If such is the case, then the banning and restriction of sale and use of plastic bags, polystyrene packaging, and excessive packaging of any kind will greatly reduce the opportunity for such "aberrant behaviour" in the first place.
The plastics industry also attempts to argue that such a ban would result in unemployment.
It is, however, unforeseeable to us that any industry, much less the plastic industry, would be so lacking in resilience and resourcefulness that it could not adapt to changes in consumer patterns and legislation and could not come up with alternatives or better products to meet market demands.
Further, the plastic industry feigns concern for the environment by arguing that the solution lies in instituting more measures to recycle plastic bags and polystyrene packaging.
This is in defiance of science, economics and common sense, which demonstrates that it costs more to recycle a plastic bag than to manufacture one from raw materials, that even the recycling process generates waste and pollution and consumes fuel, water and energy, and that many types of plastic products cannot be safely or feasibly recycled.
Those who oppose a plastic bag ban often raise the argument that a ban would result in the rise of carbon dioxide emissions and the destruction of trees for paper bags and other biodegradable packaging.
However, the Penang State Government's continuous public education efforts are adequate to ensure that most consumers and homeowners appreciate the importance of bringing their own shopping bags, takeaway containers and other reusable packaging, rather than demand biodegradable packaging made from paper and agricultural by-products.
As for the complaint that homeowners ‘need' plastic bags to put their household waste in, it is suggested that they use the plastic packaging that a large number of consumer goods, such as rice, bread, pet food and toilet paper are packaged in.
Ultimately, the goal of each household should be to reduce their waste through reducing, reusing and recycling resources, that in turn will result in significant financial and fuel savings, as the service of waste collectors and sanitation services could be reduced in frequency.

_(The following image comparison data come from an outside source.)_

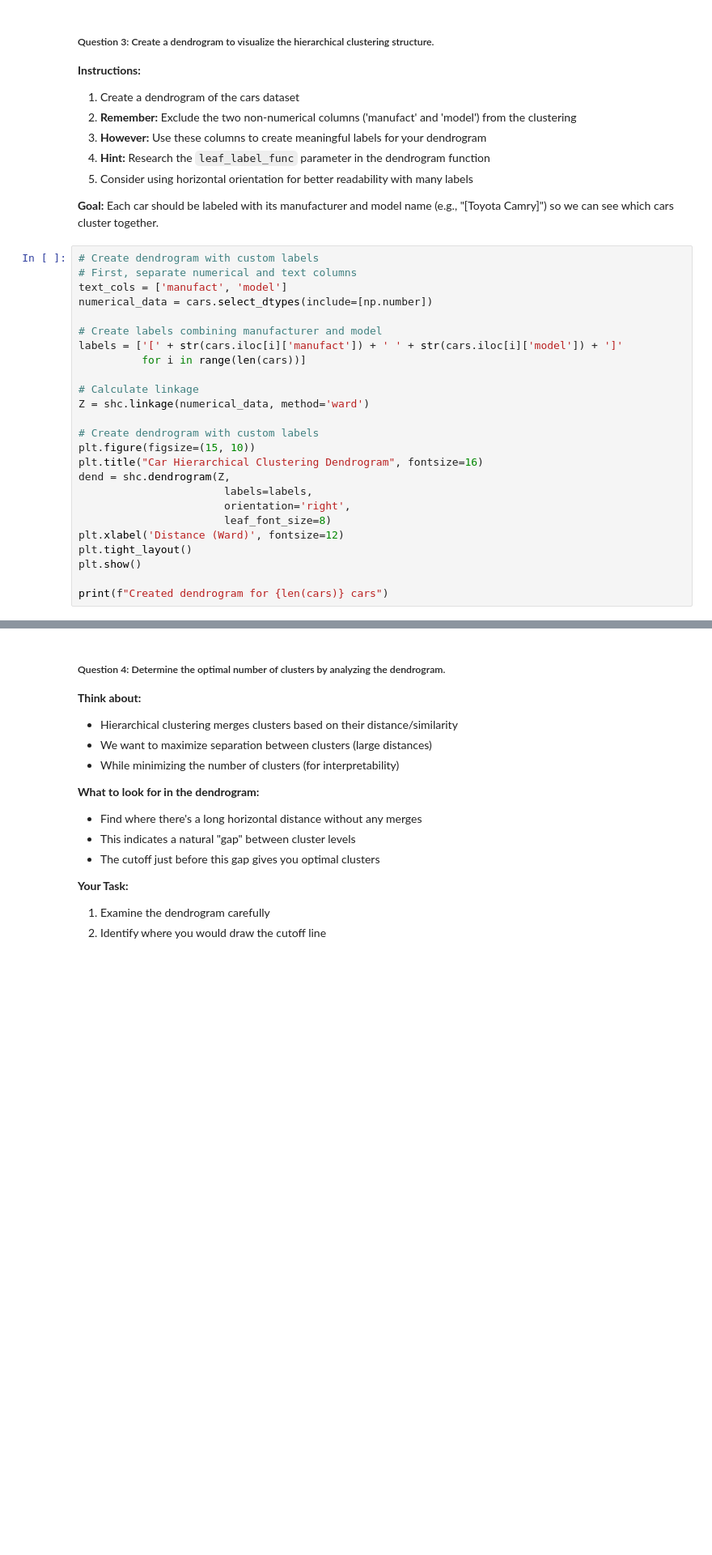
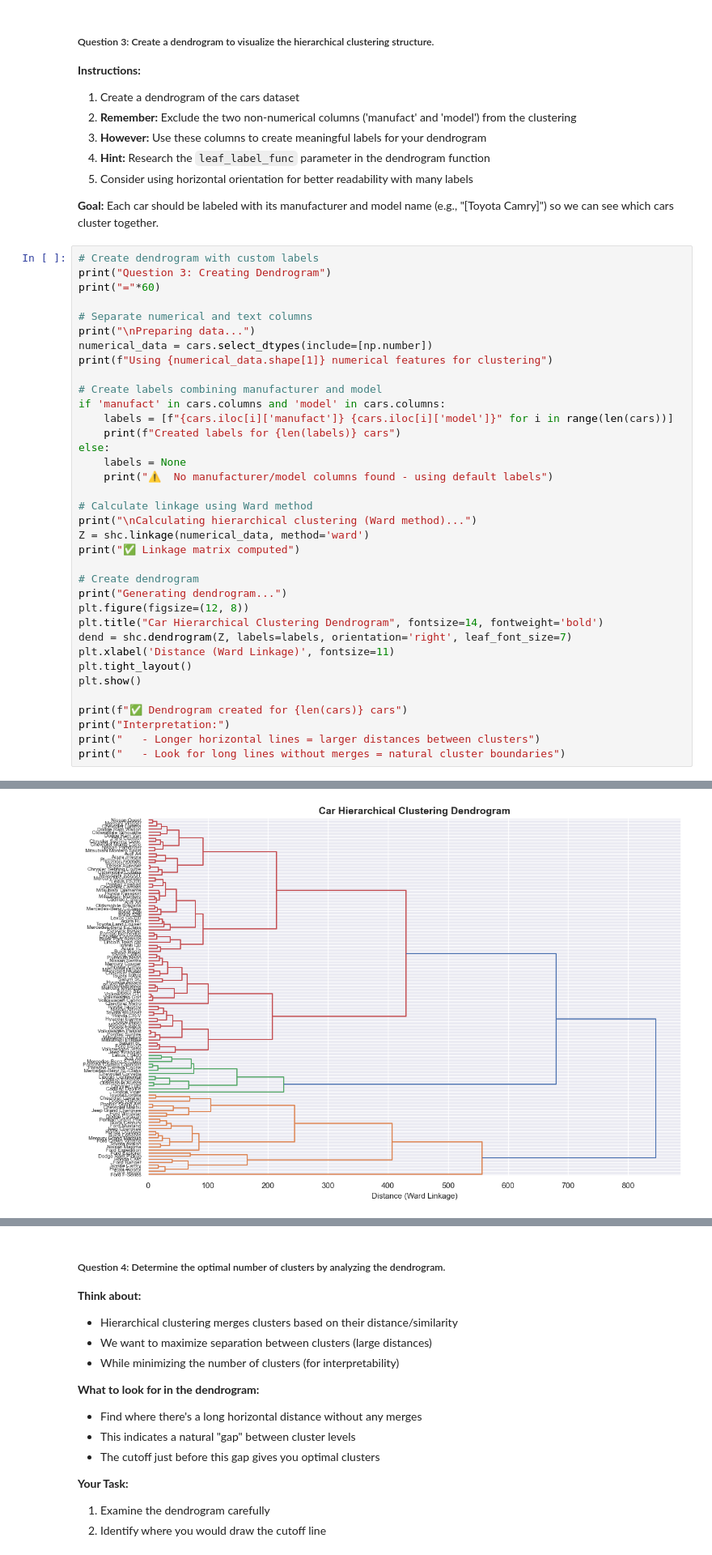
Before and after one commit to massirr/data-science-fundamentals, a Jupyter notebook: 8-Hierarchical Clustering/DSF 08 - Hierarchical Clustering Exercise.ipynb, the cells around one changed output, grey strips where cells are left out. Shown at 81% size. Cells and saved outputs as stored; diff of their text form; blank space fills up the shorter version.

```diff
--- a/8-Hierarchical Clustering/DSF 08 - Hierarchical Clustering Exercise.ipynb
+++ b/8-Hierarchical Clustering/DSF 08 - Hierarchical Clustering Exercise.ipynb
@@ -221,26 +282,38 @@ else:
 **Goal:** Each car should be labeled with its manufacturer and model name (e.g., "[Toyota Camry]") so we can see which cars cluster together.
 # %%
 # Create dendrogram with custom labels
-# First, separate numerical and text columns
-text_cols = ['manufact', 'model']
+print("Question 3: Creating Dendrogram")
+print("="*60)
+
+# Separate numerical and text columns
+print("\nPreparing data...")
 numerical_data = cars.select_dtypes(include=[np.number])
+print(f"Using {numerical_data.shape[1]} numerical features for clustering")
 
 # Create labels combining manufacturer and model
-labels = ['[' + str(cars.iloc[i]['manufact']) + ' ' + str(cars.iloc[i]['model']) + ']'
-          for i in range(len(cars))]
+if 'manufact' in cars.columns and 'model' in cars.columns:
+    labels = [f"{cars.iloc[i]['manufact']} {cars.iloc[i]['model']}" for i in range(len(cars))]
+    print(f"Created labels for {len(labels)} cars")
+else:
+    labels = None
+    print("⚠️  No manufacturer/model columns found - using default labels")
 
-# Calculate linkage
+# Calculate linkage using Ward method
+print("\nCalculating hierarchical clustering (Ward method)...")
 Z = shc.linkage(numerical_data, method='ward')
+print("✅ Linkage matrix computed")
 
-# Create dendrogram with custom labels
-plt.figure(figsize=(15, 10))
-plt.title("Car Hierarchical Clustering Dendrogram", fontsize=16)
-dend = shc.dendrogram(Z,
-                       labels=labels,
-                       orientation='right',
-                       leaf_font_size=8)
-plt.xlabel('Distance (Ward)', fontsize=12)
+# Create dendrogram
+print("Generating dendrogram...")
+plt.figure(figsize=(12, 8))
+plt.title("Car Hierarchical Clustering Dendrogram", fontsize=14, fontweight='bold')
+dend = shc.dendrogram(Z, labels=labels, orientation='right', leaf_font_size=7)
+plt.xlabel('Distance (Ward Linkage)', fontsize=11)
 plt.tight_layout()
 plt.show()
 
-print(f"Created dendrogram for {len(cars)} cars")
+print(f"✅ Dendrogram created for {len(cars)} cars")
+print("Interpretation:")
+print("   - Longer horizontal lines = larger distances between clusters")
+print("   - Look for long lines without merges = natural cluster boundaries")
+# %% [output]
@@ -246,0 +330 @@ print(f"Created dendrogram for {len(cars)} cars")
+[figure, added]
```
Also changed, not shown: parts of 20 cells of this notebook, 8 other files.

The state can assist such efforts by setting up more recycling collection centres in public and residential areas and establish facilities for the recycling of electronic and scheduled wastes and for the collection of organic and food waste for composting.
Measures can gradually be introduced to reduce excessive packaging by industries and retailers, for example, by eliminating styrofoam trays and clingfilm packaging for fruits and vegetables and replacing these with reusable, recyclable or compostable packaging.
Steps could also be taken to impose a tax or implement a refundable deposit system on items such as PET drinking water bottles and aluminium cans to encourage reusing and recycling and to deter littering.
As for the issue of losing voters over the banning of plastic bags, I believe that the Penang electorate is not ignorant of or indifferent to the issues of waste management, clogging of waterways and land scarcity.
Safe waste disposal in compliance with higher environmental standards does not come cheap.
Rather than constructing and operating new landfills and dredging and cleaning waterways, money could be put to better use to aid and assist the community.
One of the ways to address waste management and landfill shortage challenges would be to ban or restrict the use and distribution of plastic bags and other excessive, harmful or wasteful packaging.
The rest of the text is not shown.